-- Problem to work on --
All records below should be repeated exactly, with the pictures left out.

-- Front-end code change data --
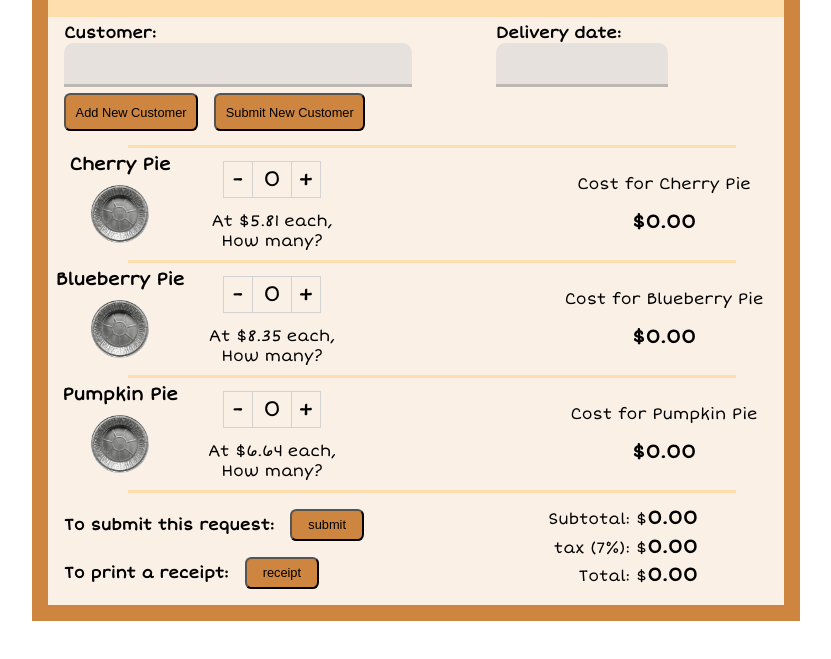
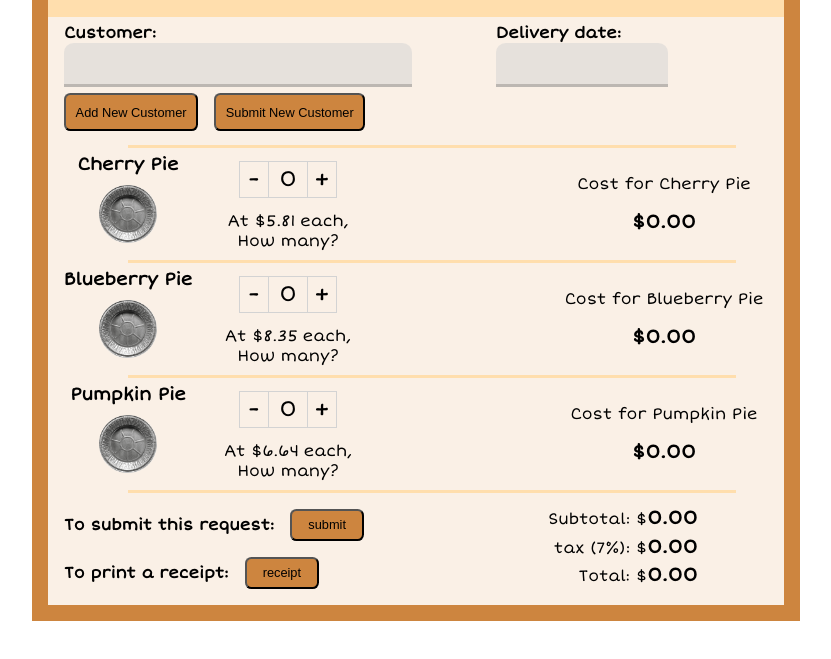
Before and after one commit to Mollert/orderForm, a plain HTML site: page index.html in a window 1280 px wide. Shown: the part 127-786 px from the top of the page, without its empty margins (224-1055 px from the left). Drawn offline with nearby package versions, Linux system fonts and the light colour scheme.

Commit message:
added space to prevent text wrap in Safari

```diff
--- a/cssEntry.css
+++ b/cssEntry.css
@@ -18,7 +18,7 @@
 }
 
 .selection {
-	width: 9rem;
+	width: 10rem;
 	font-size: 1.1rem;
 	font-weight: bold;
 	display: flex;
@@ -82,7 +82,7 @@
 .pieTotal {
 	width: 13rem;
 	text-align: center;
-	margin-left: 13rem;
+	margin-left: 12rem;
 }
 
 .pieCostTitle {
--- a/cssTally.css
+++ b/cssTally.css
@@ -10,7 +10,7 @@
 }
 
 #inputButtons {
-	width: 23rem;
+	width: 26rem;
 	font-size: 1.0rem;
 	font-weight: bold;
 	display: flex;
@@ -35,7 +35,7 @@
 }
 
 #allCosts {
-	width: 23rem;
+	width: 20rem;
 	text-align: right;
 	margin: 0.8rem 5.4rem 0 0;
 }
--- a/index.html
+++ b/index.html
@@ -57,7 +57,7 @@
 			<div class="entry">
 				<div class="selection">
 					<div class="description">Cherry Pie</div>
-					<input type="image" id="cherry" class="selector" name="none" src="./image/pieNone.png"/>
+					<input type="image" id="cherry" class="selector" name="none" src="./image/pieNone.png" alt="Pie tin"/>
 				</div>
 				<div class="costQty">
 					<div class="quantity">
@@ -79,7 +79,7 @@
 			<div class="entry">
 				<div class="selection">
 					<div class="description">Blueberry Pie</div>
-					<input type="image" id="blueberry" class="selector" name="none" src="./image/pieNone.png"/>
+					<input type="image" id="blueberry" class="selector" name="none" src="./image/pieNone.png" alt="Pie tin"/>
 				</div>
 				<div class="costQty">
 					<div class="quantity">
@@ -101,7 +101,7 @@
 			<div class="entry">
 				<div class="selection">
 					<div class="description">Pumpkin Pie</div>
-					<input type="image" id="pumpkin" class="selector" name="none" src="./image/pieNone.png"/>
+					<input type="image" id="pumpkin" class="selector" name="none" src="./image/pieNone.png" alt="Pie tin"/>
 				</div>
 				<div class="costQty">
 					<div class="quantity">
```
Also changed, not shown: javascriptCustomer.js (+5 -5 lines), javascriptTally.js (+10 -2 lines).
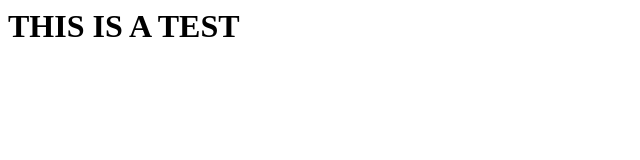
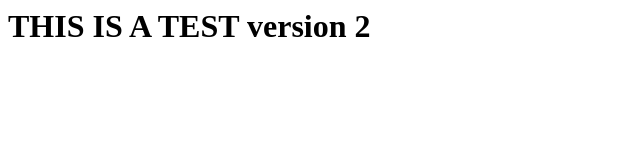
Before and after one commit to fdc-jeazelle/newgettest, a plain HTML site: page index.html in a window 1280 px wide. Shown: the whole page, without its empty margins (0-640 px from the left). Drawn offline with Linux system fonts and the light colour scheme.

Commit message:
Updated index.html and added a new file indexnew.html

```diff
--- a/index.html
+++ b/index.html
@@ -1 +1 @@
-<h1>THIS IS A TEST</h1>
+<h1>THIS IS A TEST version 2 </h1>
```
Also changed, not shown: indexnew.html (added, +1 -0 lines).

-- Written reply --
Before and after one commit to Mollert/orderForm, a plain HTML site: page index.html in a window 1280 px wide. Shown: the part 127-786 px from the top of the page, without its empty margins (224-1055 px from the left). Drawn offline with nearby package versions, Linux system fonts and the light colour scheme.

Commit message:
added space to prevent text wrap in Safari

```diff
--- a/cssEntry.css
+++ b/cssEntry.css
@@ -18,7 +18,7 @@
 }
 
 .selection {
-	width: 9rem;
+	width: 10rem;
 	font-size: 1.1rem;
 	font-weight: bold;
 	display: flex;
@@ -82,7 +82,7 @@
 .pieTotal {
 	width: 13rem;
 	text-align: center;
-	margin-left: 13rem;
+	margin-left: 12rem;
 }
 
 .pieCostTitle {
--- a/cssTally.css
+++ b/cssTally.css
@@ -10,7 +10,7 @@
 }
 
 #inputButtons {
-	width: 23rem;
+	width: 26rem;
 	font-size: 1.0rem;
 	font-weight: bold;
 	display: flex;
@@ -35,7 +35,7 @@
 }
 
 #allCosts {
-	width: 23rem;
+	width: 20rem;
 	text-align: right;
 	margin: 0.8rem 5.4rem 0 0;
 }
--- a/index.html
+++ b/index.html
@@ -57,7 +57,7 @@
 			<div class="entry">
 				<div class="selection">
 					<div class="description">Cherry Pie</div>
-					<input type="image" id="cherry" class="selector" name="none" src="./image/pieNone.png"/>
+					<input type="image" id="cherry" class="selector" name="none" src="./image/pieNone.png" alt="Pie tin"/>
 				</div>
 				<div class="costQty">
 					<div class="quantity">
@@ -79,7 +79,7 @@
 			<div class="entry">
 				<div class="selection">
 					<div class="description">Blueberry Pie</div>
-					<input type="image" id="blueberry" class="selector" name="none" src="./image/pieNone.png"/>
+					<input type="image" id="blueberry" class="selector" name="none" src="./image/pieNone.png" alt="Pie tin"/>
 				</div>
 				<div class="costQty">
 					<div class="quantity">
@@ -101,7 +101,7 @@
 			<div class="entry">
 				<div class="selection">
 					<div class="description">Pumpkin Pie</div>
-					<input type="image" id="pumpkin" class="selector" name="none" src="./image/pieNone.png"/>
+					<input type="image" id="pumpkin" class="selector" name="none" src="./image/pieNone.png" alt="Pie tin"/>
 				</div>
 				<div class="costQty">
 					<div class="quantity">
```
Also changed, not shown: javascriptCustomer.js (+5 -5 lines), javascriptTally.js (+10 -2 lines).
Before and after one commit to fdc-jeazelle/newgettest, a plain HTML site: page index.html in a window 1280 px wide. Shown: the whole page, without its empty margins (0-640 px from the left). Drawn offline with Linux system fonts and the light colour scheme.

Commit message:
Updated index.html and added a new file indexnew.html

```diff
--- a/index.html
+++ b/index.html
@@ -1 +1 @@
-<h1>THIS IS A TEST</h1>
+<h1>THIS IS A TEST version 2 </h1>
```
Also changed, not shown: indexnew.html (added, +1 -0 lines).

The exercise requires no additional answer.